== What is expected ==
Quote the records in full and leave their pictures out.

(Change listing data)

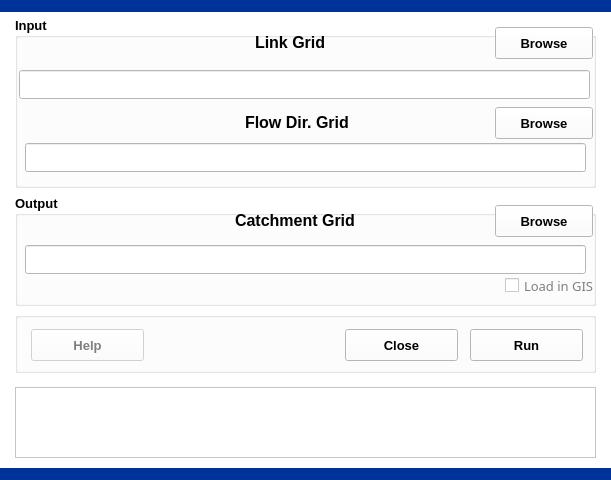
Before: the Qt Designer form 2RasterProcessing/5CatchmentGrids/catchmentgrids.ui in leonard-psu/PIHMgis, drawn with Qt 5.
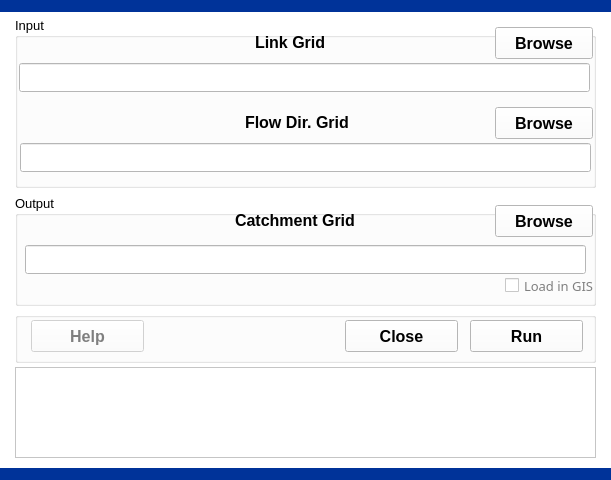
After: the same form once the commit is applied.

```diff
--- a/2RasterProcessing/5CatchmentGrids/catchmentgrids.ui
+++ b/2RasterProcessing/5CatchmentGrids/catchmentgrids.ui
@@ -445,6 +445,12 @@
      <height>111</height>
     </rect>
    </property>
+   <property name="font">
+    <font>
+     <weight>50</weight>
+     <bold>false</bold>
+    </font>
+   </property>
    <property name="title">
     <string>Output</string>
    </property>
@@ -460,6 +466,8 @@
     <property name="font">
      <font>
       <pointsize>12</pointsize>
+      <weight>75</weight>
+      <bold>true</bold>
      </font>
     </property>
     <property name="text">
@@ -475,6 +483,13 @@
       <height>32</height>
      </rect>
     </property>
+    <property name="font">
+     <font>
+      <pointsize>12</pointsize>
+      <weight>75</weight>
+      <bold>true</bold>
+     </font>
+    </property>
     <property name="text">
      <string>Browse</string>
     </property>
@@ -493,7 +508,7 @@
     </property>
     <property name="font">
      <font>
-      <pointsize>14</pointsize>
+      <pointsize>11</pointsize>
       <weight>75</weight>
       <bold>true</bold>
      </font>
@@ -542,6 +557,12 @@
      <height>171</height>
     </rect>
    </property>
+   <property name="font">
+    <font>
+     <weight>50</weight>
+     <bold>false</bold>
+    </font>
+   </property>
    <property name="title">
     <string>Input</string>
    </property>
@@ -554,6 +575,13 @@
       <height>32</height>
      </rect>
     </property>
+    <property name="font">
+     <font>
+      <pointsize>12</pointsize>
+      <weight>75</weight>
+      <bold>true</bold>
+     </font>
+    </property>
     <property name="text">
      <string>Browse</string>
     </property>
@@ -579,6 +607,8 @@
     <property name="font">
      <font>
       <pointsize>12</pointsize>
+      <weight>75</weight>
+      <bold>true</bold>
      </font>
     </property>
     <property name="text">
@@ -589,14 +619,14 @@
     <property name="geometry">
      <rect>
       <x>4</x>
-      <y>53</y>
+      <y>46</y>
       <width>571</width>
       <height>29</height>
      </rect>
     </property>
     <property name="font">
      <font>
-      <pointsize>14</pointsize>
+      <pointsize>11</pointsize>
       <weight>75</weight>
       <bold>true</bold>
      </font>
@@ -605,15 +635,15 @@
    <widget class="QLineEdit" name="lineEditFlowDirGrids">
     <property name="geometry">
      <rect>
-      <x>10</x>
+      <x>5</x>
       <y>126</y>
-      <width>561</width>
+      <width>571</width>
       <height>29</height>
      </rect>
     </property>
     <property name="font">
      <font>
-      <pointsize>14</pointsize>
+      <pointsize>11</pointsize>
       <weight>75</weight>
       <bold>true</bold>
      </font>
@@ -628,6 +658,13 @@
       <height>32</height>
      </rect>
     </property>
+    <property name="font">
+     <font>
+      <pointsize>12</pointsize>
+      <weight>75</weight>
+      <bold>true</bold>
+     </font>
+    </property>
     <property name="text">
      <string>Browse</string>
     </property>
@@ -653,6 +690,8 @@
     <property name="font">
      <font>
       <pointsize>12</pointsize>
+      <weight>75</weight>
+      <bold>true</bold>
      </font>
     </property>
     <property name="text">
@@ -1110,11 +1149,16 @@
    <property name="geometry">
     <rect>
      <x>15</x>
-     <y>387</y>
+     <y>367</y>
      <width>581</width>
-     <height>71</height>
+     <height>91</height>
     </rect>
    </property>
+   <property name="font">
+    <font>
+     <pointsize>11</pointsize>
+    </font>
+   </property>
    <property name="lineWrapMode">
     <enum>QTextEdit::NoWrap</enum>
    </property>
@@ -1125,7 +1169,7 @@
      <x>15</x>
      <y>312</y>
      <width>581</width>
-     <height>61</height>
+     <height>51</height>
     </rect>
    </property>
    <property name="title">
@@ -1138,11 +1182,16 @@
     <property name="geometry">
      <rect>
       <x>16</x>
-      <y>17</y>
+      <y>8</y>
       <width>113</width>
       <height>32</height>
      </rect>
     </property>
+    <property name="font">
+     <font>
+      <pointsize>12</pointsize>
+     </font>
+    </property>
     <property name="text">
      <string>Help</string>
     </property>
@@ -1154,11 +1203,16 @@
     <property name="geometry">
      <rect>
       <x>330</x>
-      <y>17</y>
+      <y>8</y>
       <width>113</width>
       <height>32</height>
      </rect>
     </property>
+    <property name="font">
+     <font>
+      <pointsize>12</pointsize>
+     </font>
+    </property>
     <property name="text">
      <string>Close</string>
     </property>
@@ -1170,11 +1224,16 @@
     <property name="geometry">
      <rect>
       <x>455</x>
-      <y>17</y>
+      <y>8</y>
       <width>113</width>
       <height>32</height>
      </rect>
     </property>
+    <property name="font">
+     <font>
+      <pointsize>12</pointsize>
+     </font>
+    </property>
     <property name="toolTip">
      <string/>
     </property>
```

== Response to the task ==
Before: the Qt Designer form 2RasterProcessing/5CatchmentGrids/catchmentgrids.ui in leonard-psu/PIHMgis, drawn with Qt 5.
After: the same form once the commit is applied.

```diff
--- a/2RasterProcessing/5CatchmentGrids/catchmentgrids.ui
+++ b/2RasterProcessing/5CatchmentGrids/catchmentgrids.ui
@@ -445,6 +445,12 @@
      <height>111</height>
     </rect>
    </property>
+   <property name="font">
+    <font>
+     <weight>50</weight>
+     <bold>false</bold>
+    </font>
+   </property>
    <property name="title">
     <string>Output</string>
    </property>
@@ -460,6 +466,8 @@
     <property name="font">
      <font>
       <pointsize>12</pointsize>
+      <weight>75</weight>
+      <bold>true</bold>
      </font>
     </property>
     <property name="text">
@@ -475,6 +483,13 @@
       <height>32</height>
      </rect>
     </property>
+    <property name="font">
+     <font>
+      <pointsize>12</pointsize>
+      <weight>75</weight>
+      <bold>true</bold>
+     </font>
+    </property>
     <property name="text">
      <string>Browse</string>
     </property>
@@ -493,7 +508,7 @@
     </property>
     <property name="font">
      <font>
-      <pointsize>14</pointsize>
+      <pointsize>11</pointsize>
       <weight>75</weight>
       <bold>true</bold>
      </font>
@@ -542,6 +557,12 @@
      <height>171</height>
     </rect>
    </property>
+   <property name="font">
+    <font>
+     <weight>50</weight>
+     <bold>false</bold>
+    </font>
+   </property>
    <property name="title">
     <string>Input</string>
    </property>
@@ -554,6 +575,13 @@
       <height>32</height>
      </rect>
     </property>
+    <property name="font">
+     <font>
+      <pointsize>12</pointsize>
+      <weight>75</weight>
+      <bold>true</bold>
+     </font>
+    </property>
     <property name="text">
      <string>Browse</string>
     </property>
@@ -579,6 +607,8 @@
     <property name="font">
      <font>
       <pointsize>12</pointsize>
+      <weight>75</weight>
+      <bold>true</bold>
      </font>
     </property>
     <property name="text">
@@ -589,14 +619,14 @@
     <property name="geometry">
      <rect>
       <x>4</x>
-      <y>53</y>
+      <y>46</y>
       <width>571</width>
       <height>29</height>
      </rect>
     </property>
     <property name="font">
      <font>
-      <pointsize>14</pointsize>
+      <pointsize>11</pointsize>
       <weight>75</weight>
       <bold>true</bold>
      </font>
@@ -605,15 +635,15 @@
    <widget class="QLineEdit" name="lineEditFlowDirGrids">
     <property name="geometry">
      <rect>
-      <x>10</x>
+      <x>5</x>
       <y>126</y>
-      <width>561</width>
+      <width>571</width>
       <height>29</height>
      </rect>
     </property>
     <property name="font">
      <font>
-      <pointsize>14</pointsize>
+      <pointsize>11</pointsize>
       <weight>75</weight>
       <bold>true</bold>
      </font>
@@ -628,6 +658,13 @@
       <height>32</height>
      </rect>
     </property>
+    <property name="font">
+     <font>
+      <pointsize>12</pointsize>
+      <weight>75</weight>
+      <bold>true</bold>
+     </font>
+    </property>
     <property name="text">
      <string>Browse</string>
     </property>
@@ -653,6 +690,8 @@
     <property name="font">
      <font>
       <pointsize>12</pointsize>
+      <weight>75</weight>
+      <bold>true</bold>
      </font>
     </property>
     <property name="text">
@@ -1110,11 +1149,16 @@
    <property name="geometry">
     <rect>
      <x>15</x>
-     <y>387</y>
+     <y>367</y>
      <width>581</width>
-     <height>71</height>
+     <height>91</height>
     </rect>
    </property>
+   <property name="font">
+    <font>
+     <pointsize>11</pointsize>
+    </font>
+   </property>
    <property name="lineWrapMode">
     <enum>QTextEdit::NoWrap</enum>
    </property>
@@ -1125,7 +1169,7 @@
      <x>15</x>
      <y>312</y>
      <width>581</width>
-     <height>61</height>
+     <height>51</height>
     </rect>
    </property>
    <property name="title">
@@ -1138,11 +1182,16 @@
     <property name="geometry">
      <rect>
       <x>16</x>
-      <y>17</y>
+      <y>8</y>
       <width>113</width>
       <height>32</height>
      </rect>
     </property>
+    <property name="font">
+     <font>
+      <pointsize>12</pointsize>
+     </font>
+    </property>
     <property name="text">
      <string>Help</string>
     </property>
@@ -1154,11 +1203,16 @@
     <property name="geometry">
      <rect>
       <x>330</x>
-      <y>17</y>
+      <y>8</y>
       <width>113</width>
       <height>32</height>
      </rect>
     </property>
+    <property name="font">
+     <font>
+      <pointsize>12</pointsize>
+     </font>
+    </property>
     <property name="text">
      <string>Close</string>
     </property>
@@ -1170,11 +1224,16 @@
     <property name="geometry">
      <rect>
       <x>455</x>
-      <y>17</y>
+      <y>8</y>
       <width>113</width>
       <height>32</height>
      </rect>
     </property>
+    <property name="font">
+     <font>
+      <pointsize>12</pointsize>
+     </font>
+    </property>
     <property name="toolTip">
      <string/>
     </property>
```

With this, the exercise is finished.